Exercise instructions: Take each line from the entries that holds "Evidence" and copy it out.
(Beginning of Input for this task)
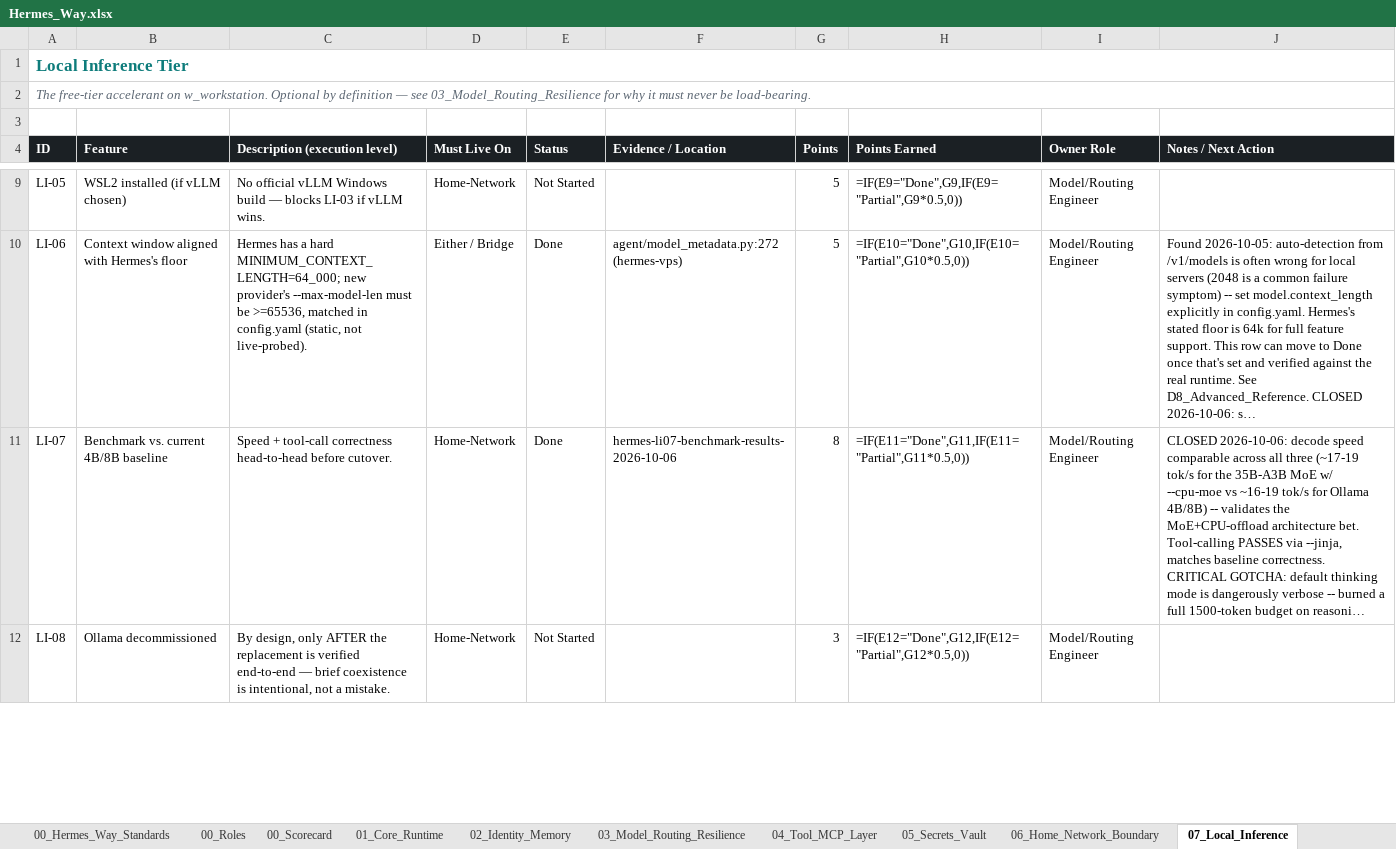
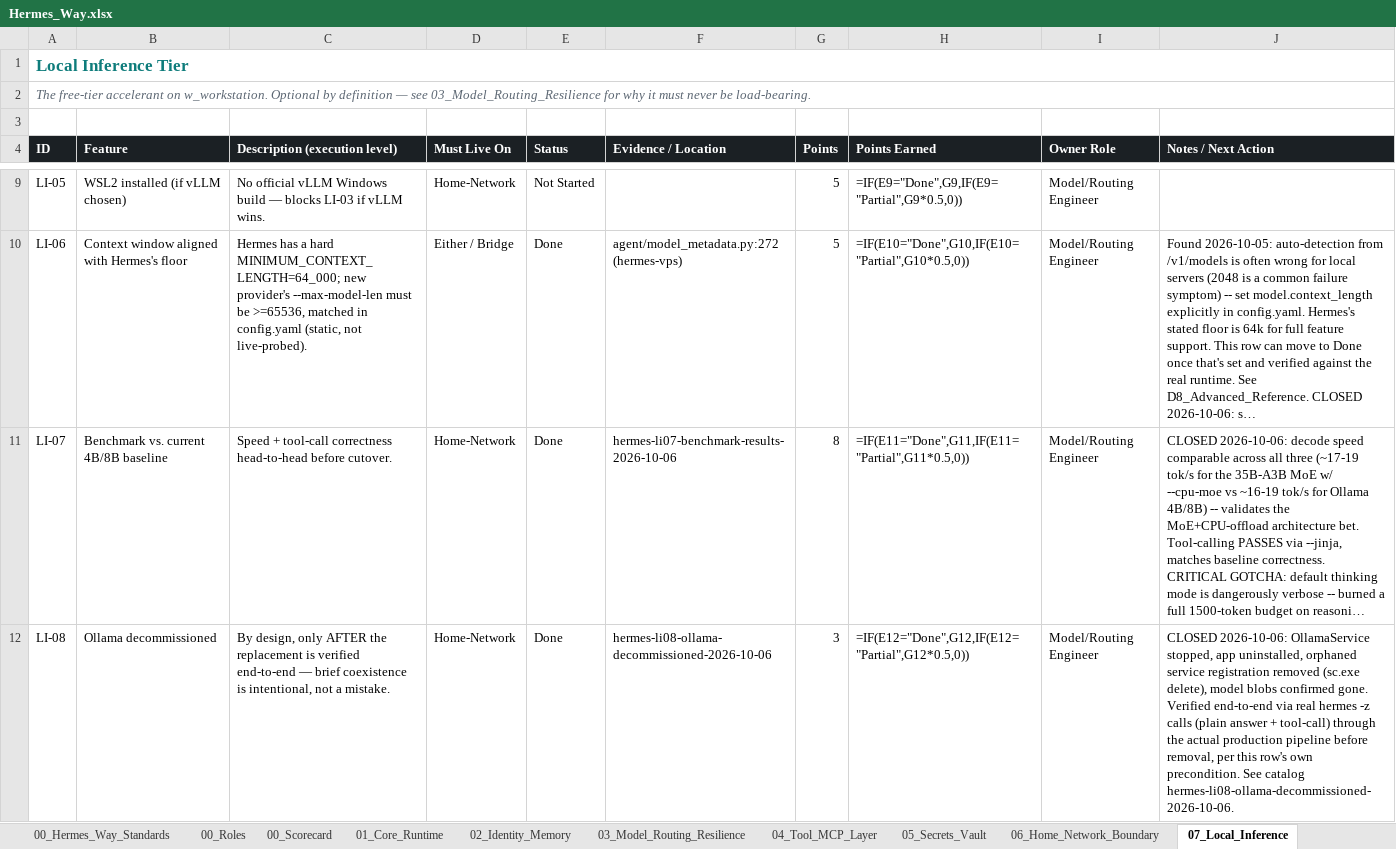
Before and after one commit to markstephenguy-bit/hermes, an Excel workbook: Hermes_Way.xlsx, sheet 07_Local_Inference, drawn as a sheet; only a part is shown, gaps mark what is left out; long unchanged cells end in …; values as stored, in another font and other column widths than the file's, no borders; formulas without a stored value are shown as written; conditional formats and table styles not drawn; the diff covers the shown part only; the diff names each change by its address in the sheet, - before the commit and + after, or states it on an @@ line.

```diff
--- a/Hermes_Way.xlsx (sheet 07_Local_Inference)
+++ b/Hermes_Way.xlsx (sheet 07_Local_Inference)
-E12 (Status): Not Started
+E12 (Status): Done
-F12 (Evidence / Location): (empty)
+F12 (Evidence / Location): hermes-li08-ollama-decommissioned-2026-10-06
-J12 (Notes / Next Action): (empty)
+J12 (Notes / Next Action): CLOSED 2026-10-06: OllamaService stopped, app uninstalled, orphaned service registration removed (sc.exe delete), model blobs confirmed gone. Verified end-to-end via real hermes -z calls (plain answer + tool-call) through the actual production pipeline before removal, per this row's own precondition. See catalog hermes-li08-ollama-decommissioned-2026-10-06.
```
Also changed, not shown: 3 edited cells elsewhere in this sheet, 1 other file.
(End of Input for this task)
Completed exercise:
-F12 (Evidence / Location): (empty)
+F12 (Evidence / Location): hermes-li08-ollama-decommissioned-2026-10-06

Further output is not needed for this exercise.